#### [What the task asks]
In your copy, include no images, and write out every entry below exactly as it stands.

· · · · ·

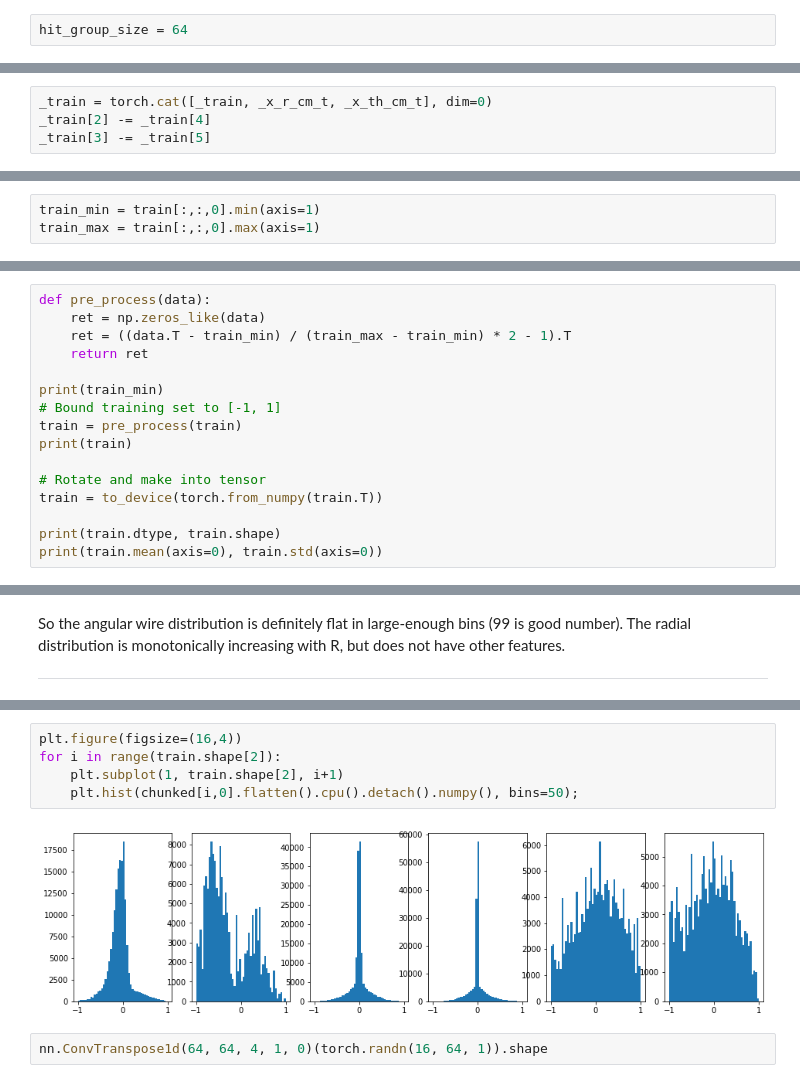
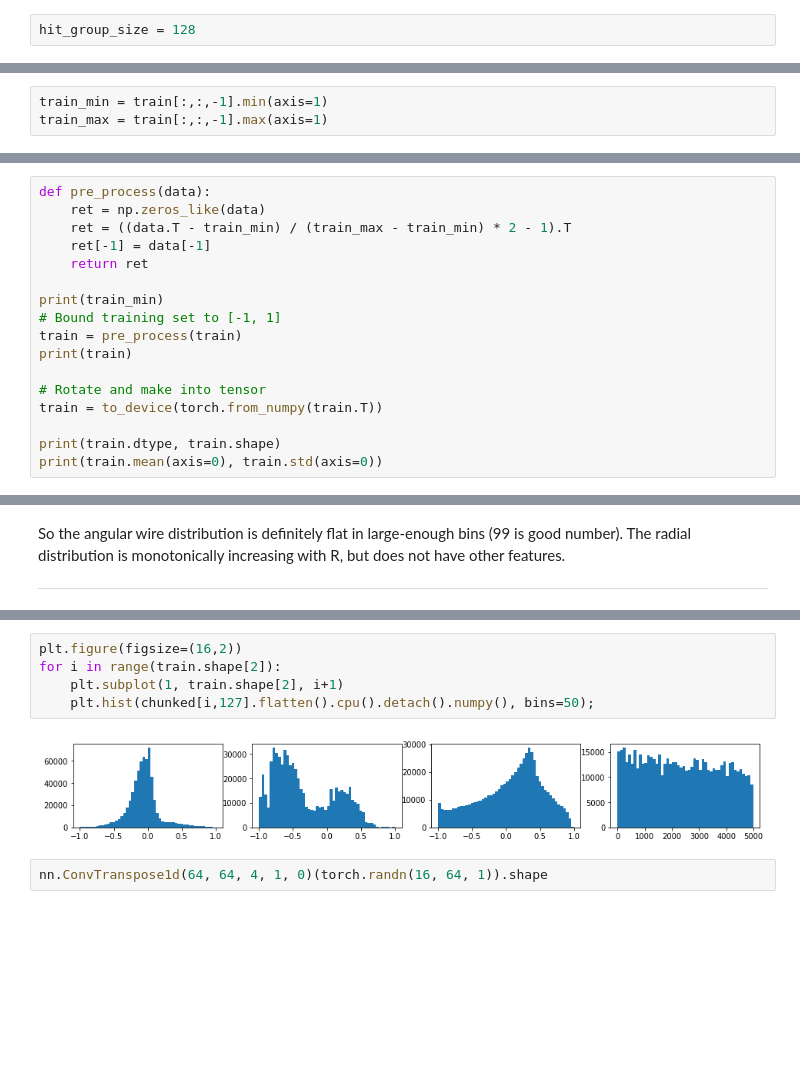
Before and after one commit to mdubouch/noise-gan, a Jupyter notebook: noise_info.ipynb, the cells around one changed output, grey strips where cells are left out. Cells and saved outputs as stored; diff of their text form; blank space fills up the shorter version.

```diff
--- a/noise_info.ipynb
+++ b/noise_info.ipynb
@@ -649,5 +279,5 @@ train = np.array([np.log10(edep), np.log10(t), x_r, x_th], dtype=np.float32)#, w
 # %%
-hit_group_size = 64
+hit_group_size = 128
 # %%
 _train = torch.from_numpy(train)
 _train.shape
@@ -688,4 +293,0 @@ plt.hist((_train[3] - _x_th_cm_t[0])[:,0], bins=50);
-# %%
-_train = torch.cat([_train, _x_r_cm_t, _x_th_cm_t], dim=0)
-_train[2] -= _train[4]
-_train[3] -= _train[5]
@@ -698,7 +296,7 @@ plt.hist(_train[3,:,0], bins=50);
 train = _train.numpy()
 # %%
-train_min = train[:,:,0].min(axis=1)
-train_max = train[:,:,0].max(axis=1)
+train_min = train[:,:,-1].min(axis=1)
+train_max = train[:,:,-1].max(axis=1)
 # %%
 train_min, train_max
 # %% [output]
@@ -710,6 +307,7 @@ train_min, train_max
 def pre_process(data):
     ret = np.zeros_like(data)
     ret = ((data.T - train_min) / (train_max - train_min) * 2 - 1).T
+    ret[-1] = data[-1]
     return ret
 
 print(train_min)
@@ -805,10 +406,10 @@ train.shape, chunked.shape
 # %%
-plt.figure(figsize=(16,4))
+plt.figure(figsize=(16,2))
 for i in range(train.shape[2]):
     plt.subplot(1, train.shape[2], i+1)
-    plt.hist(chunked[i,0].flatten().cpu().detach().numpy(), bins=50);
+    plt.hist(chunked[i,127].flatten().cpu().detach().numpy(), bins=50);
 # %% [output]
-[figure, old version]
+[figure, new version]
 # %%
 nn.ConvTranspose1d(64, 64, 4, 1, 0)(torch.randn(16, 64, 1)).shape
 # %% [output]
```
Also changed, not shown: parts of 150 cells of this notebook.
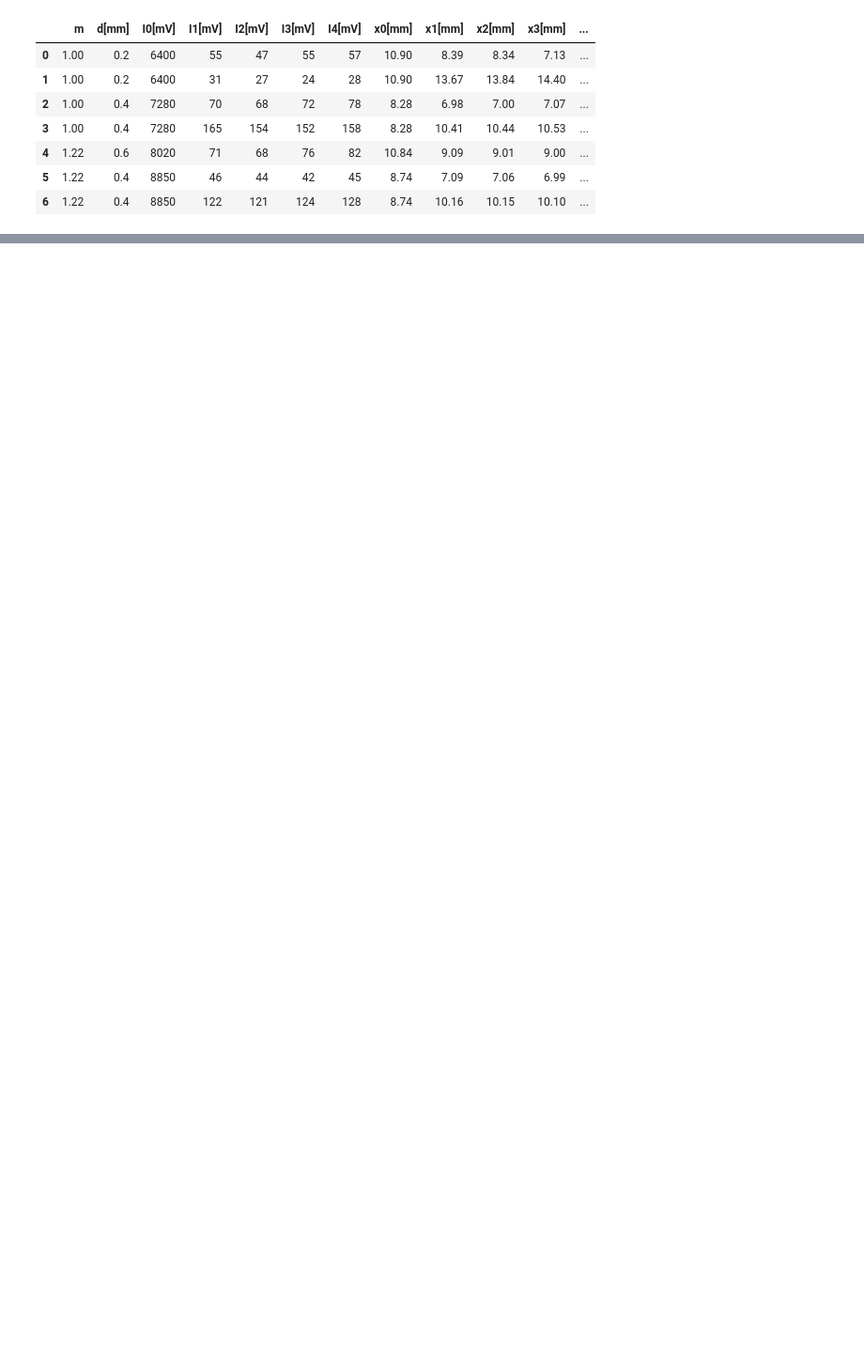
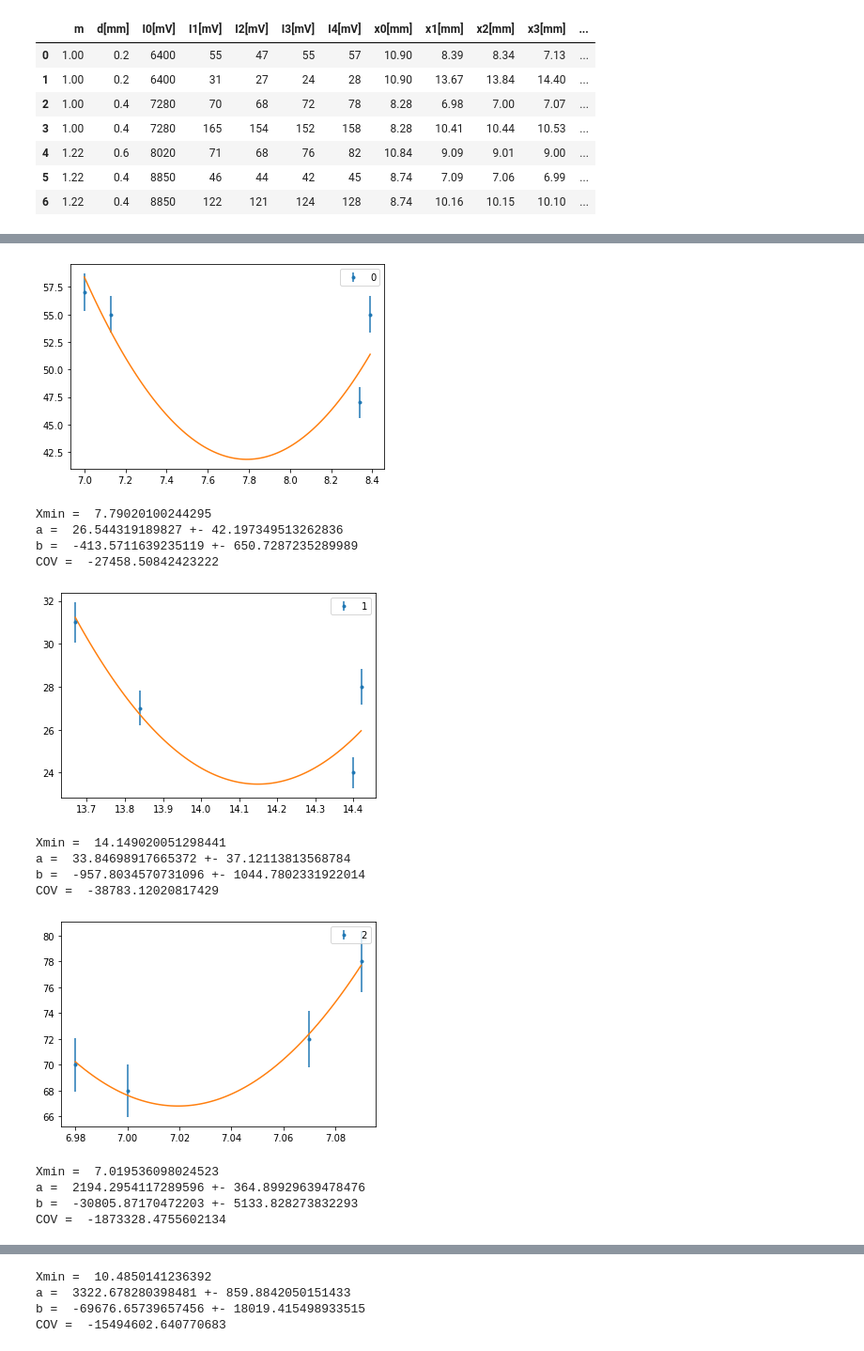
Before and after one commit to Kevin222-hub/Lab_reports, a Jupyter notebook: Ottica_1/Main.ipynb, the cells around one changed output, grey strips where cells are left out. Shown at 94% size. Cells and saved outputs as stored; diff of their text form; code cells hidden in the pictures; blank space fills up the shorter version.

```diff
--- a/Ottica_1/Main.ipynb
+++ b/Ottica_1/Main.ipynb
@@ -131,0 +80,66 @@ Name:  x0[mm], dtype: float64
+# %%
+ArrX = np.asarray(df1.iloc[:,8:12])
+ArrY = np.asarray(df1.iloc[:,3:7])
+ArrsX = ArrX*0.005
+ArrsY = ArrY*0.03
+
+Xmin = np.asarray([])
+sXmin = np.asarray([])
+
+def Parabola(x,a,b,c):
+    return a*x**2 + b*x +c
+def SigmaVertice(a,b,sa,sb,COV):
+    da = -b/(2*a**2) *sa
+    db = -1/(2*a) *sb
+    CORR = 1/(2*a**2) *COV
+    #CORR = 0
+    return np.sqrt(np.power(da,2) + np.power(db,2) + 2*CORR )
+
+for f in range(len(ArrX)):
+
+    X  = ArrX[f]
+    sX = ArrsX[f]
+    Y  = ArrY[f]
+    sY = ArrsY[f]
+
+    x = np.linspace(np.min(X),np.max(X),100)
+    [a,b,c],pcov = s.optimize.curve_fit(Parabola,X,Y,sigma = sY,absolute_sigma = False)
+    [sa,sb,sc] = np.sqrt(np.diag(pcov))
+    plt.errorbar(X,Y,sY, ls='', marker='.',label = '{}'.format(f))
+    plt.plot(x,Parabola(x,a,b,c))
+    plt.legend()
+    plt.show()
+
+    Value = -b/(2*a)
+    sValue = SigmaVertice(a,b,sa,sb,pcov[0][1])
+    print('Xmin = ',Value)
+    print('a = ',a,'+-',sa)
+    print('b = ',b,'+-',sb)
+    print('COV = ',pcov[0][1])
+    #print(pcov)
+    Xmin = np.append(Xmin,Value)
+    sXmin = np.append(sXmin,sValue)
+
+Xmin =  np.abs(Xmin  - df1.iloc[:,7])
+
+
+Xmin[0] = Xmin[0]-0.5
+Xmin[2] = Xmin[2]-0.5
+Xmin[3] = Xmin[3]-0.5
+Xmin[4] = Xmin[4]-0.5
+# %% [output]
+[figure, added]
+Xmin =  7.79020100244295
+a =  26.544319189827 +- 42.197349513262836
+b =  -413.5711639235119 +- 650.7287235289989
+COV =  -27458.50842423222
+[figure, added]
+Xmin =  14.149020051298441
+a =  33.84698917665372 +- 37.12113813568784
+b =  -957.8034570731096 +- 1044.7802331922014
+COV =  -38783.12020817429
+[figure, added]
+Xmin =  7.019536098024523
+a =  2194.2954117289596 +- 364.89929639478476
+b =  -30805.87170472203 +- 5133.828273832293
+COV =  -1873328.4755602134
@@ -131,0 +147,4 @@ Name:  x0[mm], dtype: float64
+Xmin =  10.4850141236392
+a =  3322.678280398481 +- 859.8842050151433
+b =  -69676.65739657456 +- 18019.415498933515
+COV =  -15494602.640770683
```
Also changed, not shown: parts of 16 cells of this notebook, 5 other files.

· · · · ·

#### [Written answer]
Before and after one commit to mdubouch/noise-gan, a Jupyter notebook: noise_info.ipynb, the cells around one changed output, grey strips where cells are left out. Cells and saved outputs as stored; diff of their text form; blank space fills up the shorter version.

```diff
--- a/noise_info.ipynb
+++ b/noise_info.ipynb
@@ -649,5 +279,5 @@ train = np.array([np.log10(edep), np.log10(t), x_r, x_th], dtype=np.float32)#, w
 # %%
-hit_group_size = 64
+hit_group_size = 128
 # %%
 _train = torch.from_numpy(train)
 _train.shape
@@ -688,4 +293,0 @@ plt.hist((_train[3] - _x_th_cm_t[0])[:,0], bins=50);
-# %%
-_train = torch.cat([_train, _x_r_cm_t, _x_th_cm_t], dim=0)
-_train[2] -= _train[4]
-_train[3] -= _train[5]
@@ -698,7 +296,7 @@ plt.hist(_train[3,:,0], bins=50);
 train = _train.numpy()
 # %%
-train_min = train[:,:,0].min(axis=1)
-train_max = train[:,:,0].max(axis=1)
+train_min = train[:,:,-1].min(axis=1)
+train_max = train[:,:,-1].max(axis=1)
 # %%
 train_min, train_max
 # %% [output]
@@ -710,6 +307,7 @@ train_min, train_max
 def pre_process(data):
     ret = np.zeros_like(data)
     ret = ((data.T - train_min) / (train_max - train_min) * 2 - 1).T
+    ret[-1] = data[-1]
     return ret
 
 print(train_min)
@@ -805,10 +406,10 @@ train.shape, chunked.shape
 # %%
-plt.figure(figsize=(16,4))
+plt.figure(figsize=(16,2))
 for i in range(train.shape[2]):
     plt.subplot(1, train.shape[2], i+1)
-    plt.hist(chunked[i,0].flatten().cpu().detach().numpy(), bins=50);
+    plt.hist(chunked[i,127].flatten().cpu().detach().numpy(), bins=50);
 # %% [output]
-[figure, old version]
+[figure, new version]
 # %%
 nn.ConvTranspose1d(64, 64, 4, 1, 0)(torch.randn(16, 64, 1)).shape
 # %% [output]
```
Also changed, not shown: parts of 150 cells of this notebook.
Before and after one commit to Kevin222-hub/Lab_reports, a Jupyter notebook: Ottica_1/Main.ipynb, the cells around one changed output, grey strips where cells are left out. Shown at 94% size. Cells and saved outputs as stored; diff of their text form; code cells hidden in the pictures; blank space fills up the shorter version.

```diff
--- a/Ottica_1/Main.ipynb
+++ b/Ottica_1/Main.ipynb
@@ -131,0 +80,66 @@ Name:  x0[mm], dtype: float64
+# %%
+ArrX = np.asarray(df1.iloc[:,8:12])
+ArrY = np.asarray(df1.iloc[:,3:7])
+ArrsX = ArrX*0.005
+ArrsY = ArrY*0.03
+
+Xmin = np.asarray([])
+sXmin = np.asarray([])
+
+def Parabola(x,a,b,c):
+    return a*x**2 + b*x +c
+def SigmaVertice(a,b,sa,sb,COV):
+    da = -b/(2*a**2) *sa
+    db = -1/(2*a) *sb
+    CORR = 1/(2*a**2) *COV
+    #CORR = 0
+    return np.sqrt(np.power(da,2) + np.power(db,2) + 2*CORR )
+
+for f in range(len(ArrX)):
+
+    X  = ArrX[f]
+    sX = ArrsX[f]
+    Y  = ArrY[f]
+    sY = ArrsY[f]
+
+    x = np.linspace(np.min(X),np.max(X),100)
+    [a,b,c],pcov = s.optimize.curve_fit(Parabola,X,Y,sigma = sY,absolute_sigma = False)
+    [sa,sb,sc] = np.sqrt(np.diag(pcov))
+    plt.errorbar(X,Y,sY, ls='', marker='.',label = '{}'.format(f))
+    plt.plot(x,Parabola(x,a,b,c))
+    plt.legend()
+    plt.show()
+
+    Value = -b/(2*a)
+    sValue = SigmaVertice(a,b,sa,sb,pcov[0][1])
+    print('Xmin = ',Value)
+    print('a = ',a,'+-',sa)
+    print('b = ',b,'+-',sb)
+    print('COV = ',pcov[0][1])
+    #print(pcov)
+    Xmin = np.append(Xmin,Value)
+    sXmin = np.append(sXmin,sValue)
+
+Xmin =  np.abs(Xmin  - df1.iloc[:,7])
+
+
+Xmin[0] = Xmin[0]-0.5
+Xmin[2] = Xmin[2]-0.5
+Xmin[3] = Xmin[3]-0.5
+Xmin[4] = Xmin[4]-0.5
+# %% [output]
+[figure, added]
+Xmin =  7.79020100244295
+a =  26.544319189827 +- 42.197349513262836
+b =  -413.5711639235119 +- 650.7287235289989
+COV =  -27458.50842423222
+[figure, added]
+Xmin =  14.149020051298441
+a =  33.84698917665372 +- 37.12113813568784
+b =  -957.8034570731096 +- 1044.7802331922014
+COV =  -38783.12020817429
+[figure, added]
+Xmin =  7.019536098024523
+a =  2194.2954117289596 +- 364.89929639478476
+b =  -30805.87170472203 +- 5133.828273832293
+COV =  -1873328.4755602134
@@ -131,0 +147,4 @@ Name:  x0[mm], dtype: float64
+Xmin =  10.4850141236392
+a =  3322.678280398481 +- 859.8842050151433
+b =  -69676.65739657456 +- 18019.415498933515
+COV =  -15494602.640770683
```
Also changed, not shown: parts of 16 cells of this notebook, 5 other files.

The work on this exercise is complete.